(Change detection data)
::::::::::
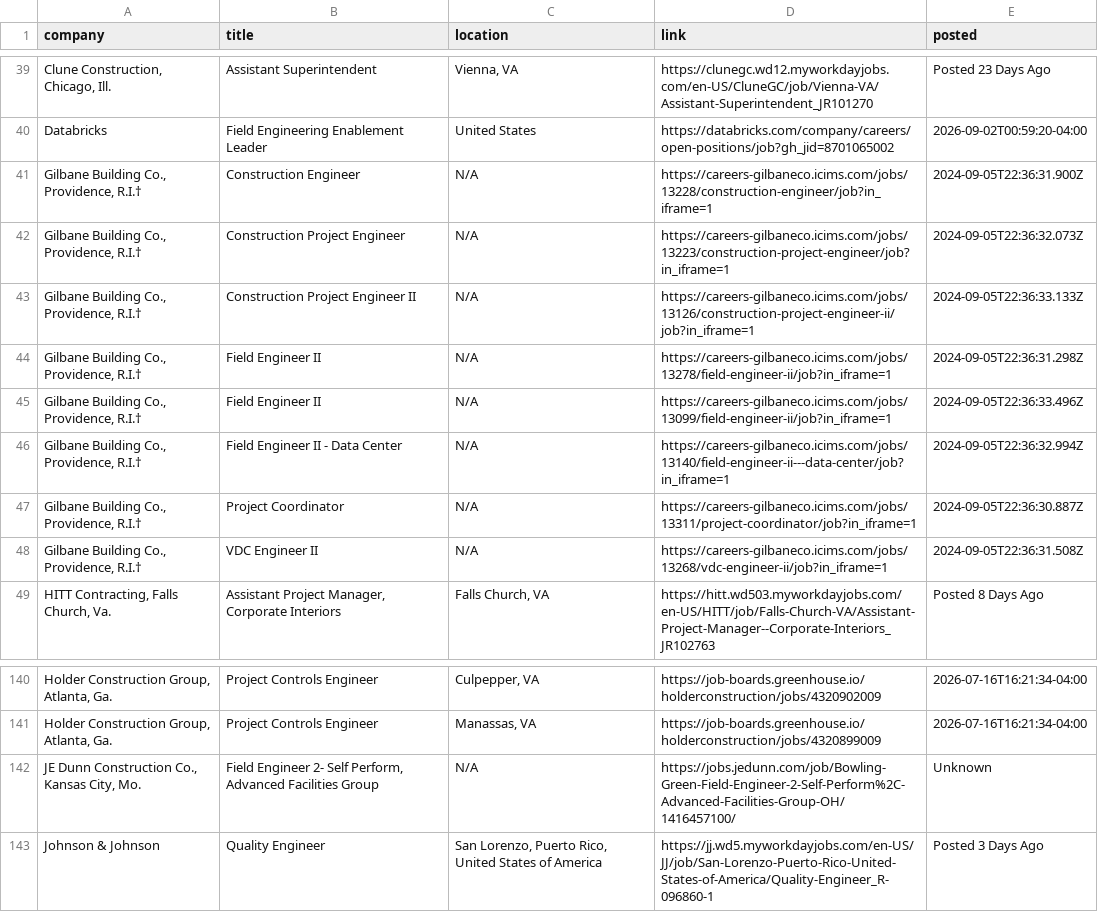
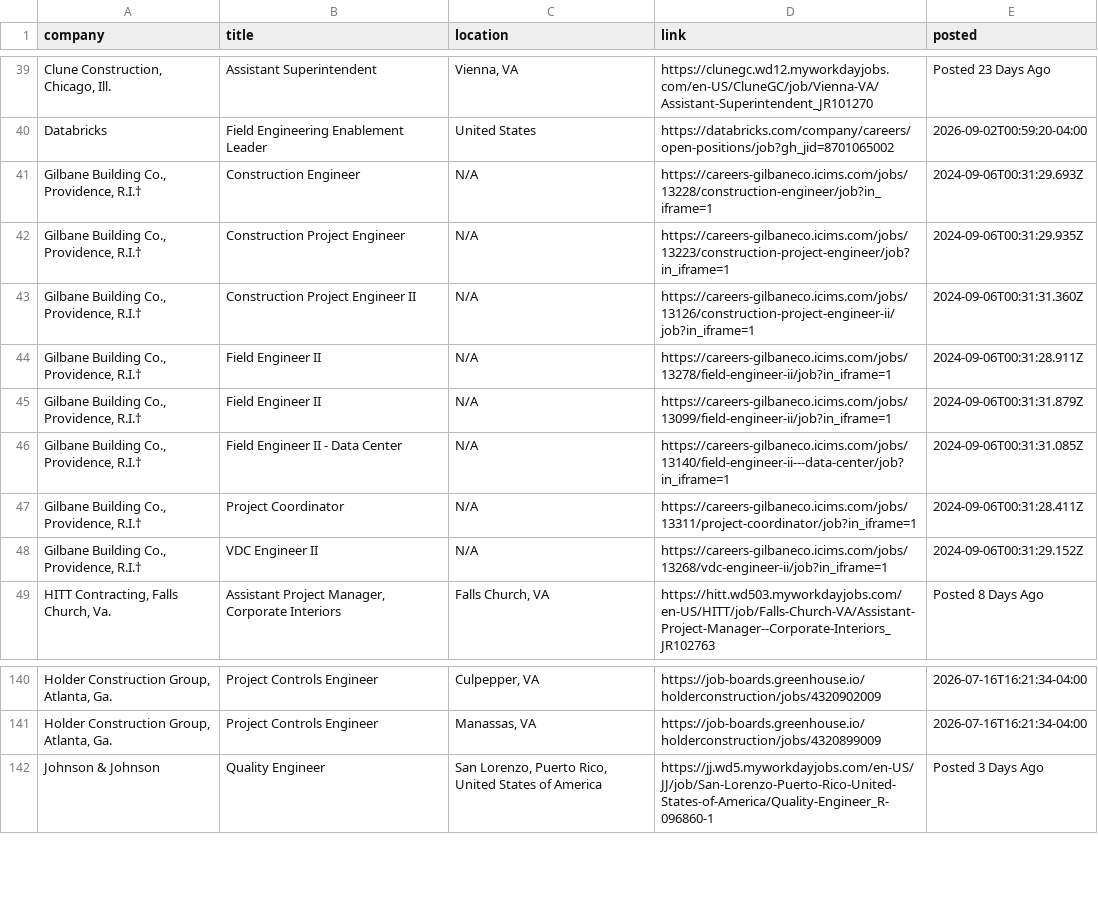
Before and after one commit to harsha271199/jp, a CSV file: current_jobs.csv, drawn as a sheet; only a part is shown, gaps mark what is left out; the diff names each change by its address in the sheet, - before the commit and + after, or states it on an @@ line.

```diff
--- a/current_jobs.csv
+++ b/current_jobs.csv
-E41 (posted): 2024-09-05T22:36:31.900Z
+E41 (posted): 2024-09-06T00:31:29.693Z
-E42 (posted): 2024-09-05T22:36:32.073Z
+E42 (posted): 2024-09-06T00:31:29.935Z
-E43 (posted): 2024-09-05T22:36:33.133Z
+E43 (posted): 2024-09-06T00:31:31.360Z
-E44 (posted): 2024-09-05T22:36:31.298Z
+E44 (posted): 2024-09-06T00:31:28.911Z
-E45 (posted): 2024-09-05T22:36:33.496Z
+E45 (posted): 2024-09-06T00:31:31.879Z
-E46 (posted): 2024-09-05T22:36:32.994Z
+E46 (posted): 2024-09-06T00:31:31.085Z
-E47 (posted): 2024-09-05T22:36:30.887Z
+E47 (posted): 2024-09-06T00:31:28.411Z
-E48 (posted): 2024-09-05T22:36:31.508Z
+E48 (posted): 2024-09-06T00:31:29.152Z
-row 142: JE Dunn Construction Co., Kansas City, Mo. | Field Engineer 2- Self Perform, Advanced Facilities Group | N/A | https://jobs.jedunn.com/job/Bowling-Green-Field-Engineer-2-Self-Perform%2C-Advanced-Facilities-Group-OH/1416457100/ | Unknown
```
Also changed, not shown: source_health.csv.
::::::::::
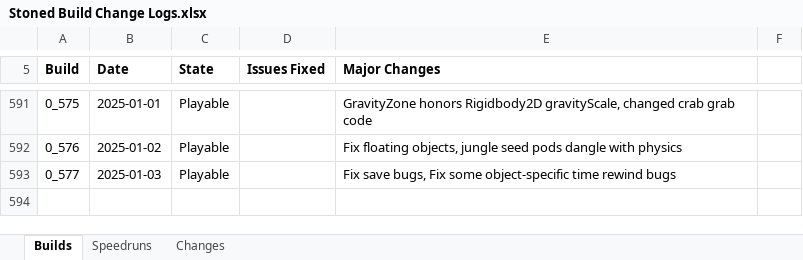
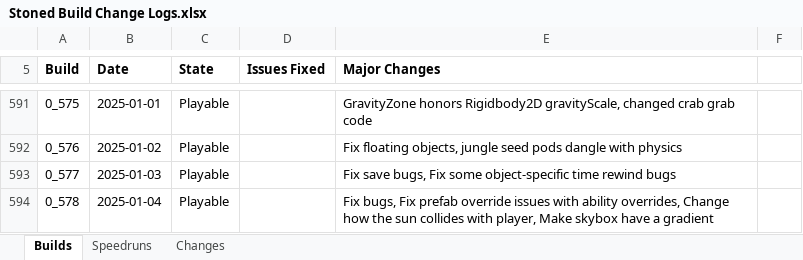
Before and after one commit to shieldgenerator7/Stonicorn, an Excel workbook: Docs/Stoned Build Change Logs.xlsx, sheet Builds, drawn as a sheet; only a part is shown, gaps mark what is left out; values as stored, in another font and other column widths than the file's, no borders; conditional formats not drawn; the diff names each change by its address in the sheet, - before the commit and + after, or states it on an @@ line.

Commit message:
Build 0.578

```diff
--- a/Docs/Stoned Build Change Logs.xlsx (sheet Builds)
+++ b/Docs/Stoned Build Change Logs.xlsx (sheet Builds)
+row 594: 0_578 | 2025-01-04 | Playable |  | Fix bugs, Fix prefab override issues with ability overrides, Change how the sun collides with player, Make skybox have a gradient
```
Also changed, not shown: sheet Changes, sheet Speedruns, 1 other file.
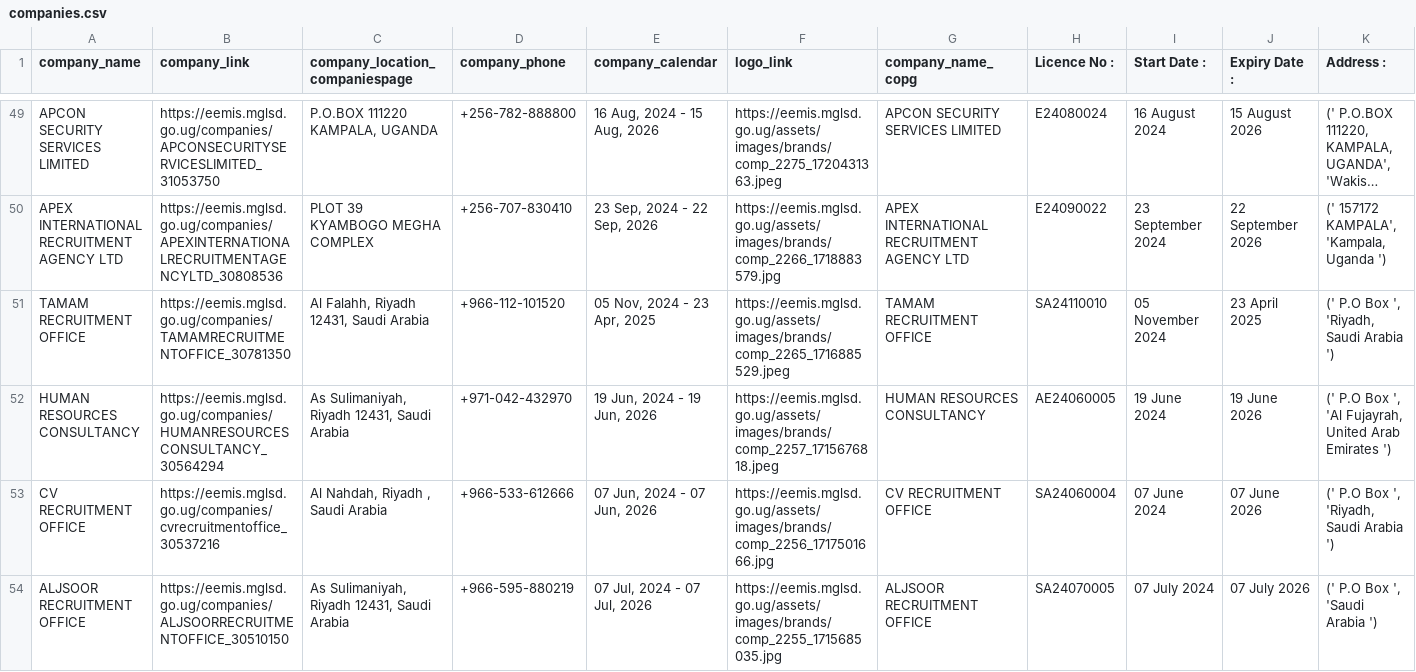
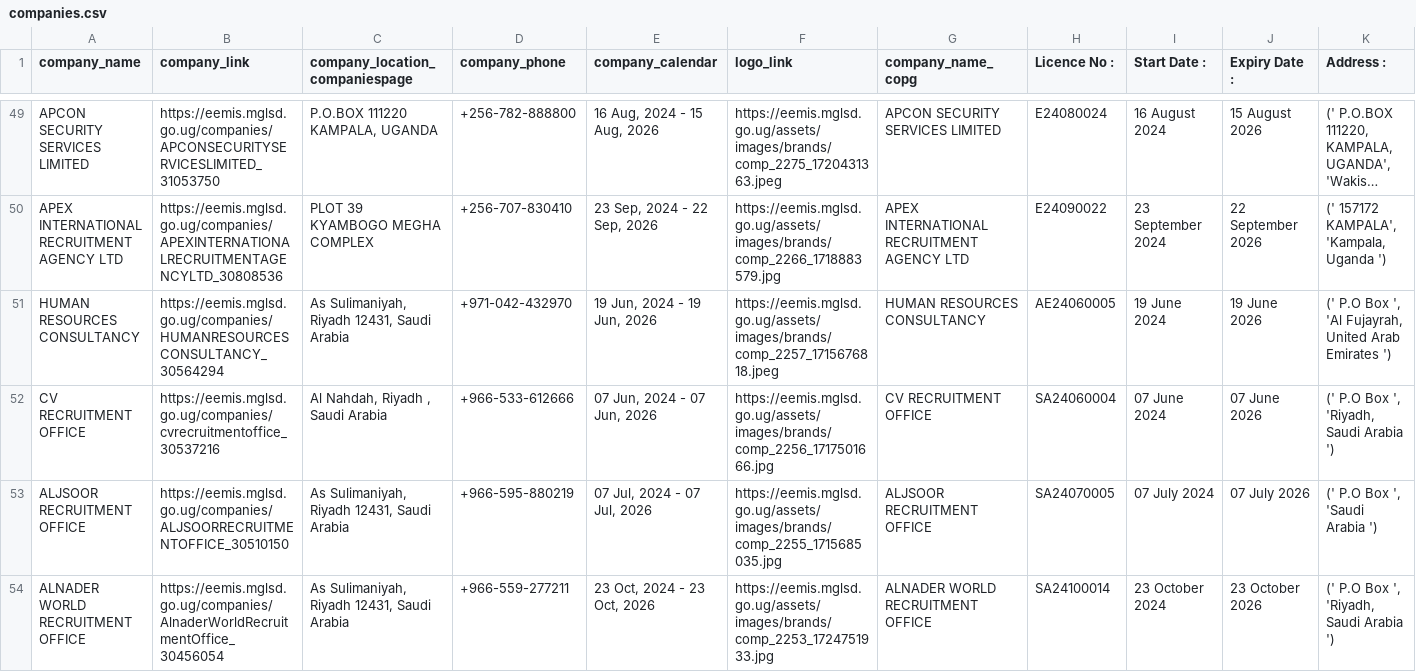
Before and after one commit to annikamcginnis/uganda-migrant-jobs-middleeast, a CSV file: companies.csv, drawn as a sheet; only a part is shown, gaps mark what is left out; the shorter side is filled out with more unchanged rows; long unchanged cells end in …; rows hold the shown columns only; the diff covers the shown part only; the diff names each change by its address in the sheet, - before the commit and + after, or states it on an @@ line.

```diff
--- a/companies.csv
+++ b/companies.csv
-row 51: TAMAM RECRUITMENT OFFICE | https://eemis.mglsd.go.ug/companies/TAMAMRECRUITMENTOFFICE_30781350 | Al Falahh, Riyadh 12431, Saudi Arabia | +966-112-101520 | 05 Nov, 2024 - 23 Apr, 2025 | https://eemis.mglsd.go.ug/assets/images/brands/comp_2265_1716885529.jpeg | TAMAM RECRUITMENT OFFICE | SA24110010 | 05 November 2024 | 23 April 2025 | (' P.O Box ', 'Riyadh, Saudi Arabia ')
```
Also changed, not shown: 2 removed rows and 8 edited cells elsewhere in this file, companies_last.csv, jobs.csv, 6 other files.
::::::::::
### Aim of the exercise
Whenever a line in the records above contains the string "Also", copy that line.

### Output below
Also changed, not shown: source_health.csv.
Also changed, not shown: sheet Changes, sheet Speedruns, 1 other file.
Also changed, not shown: 2 removed rows and 8 edited cells elsewhere in this file, companies_last.csv, jobs.csv, 6 other files.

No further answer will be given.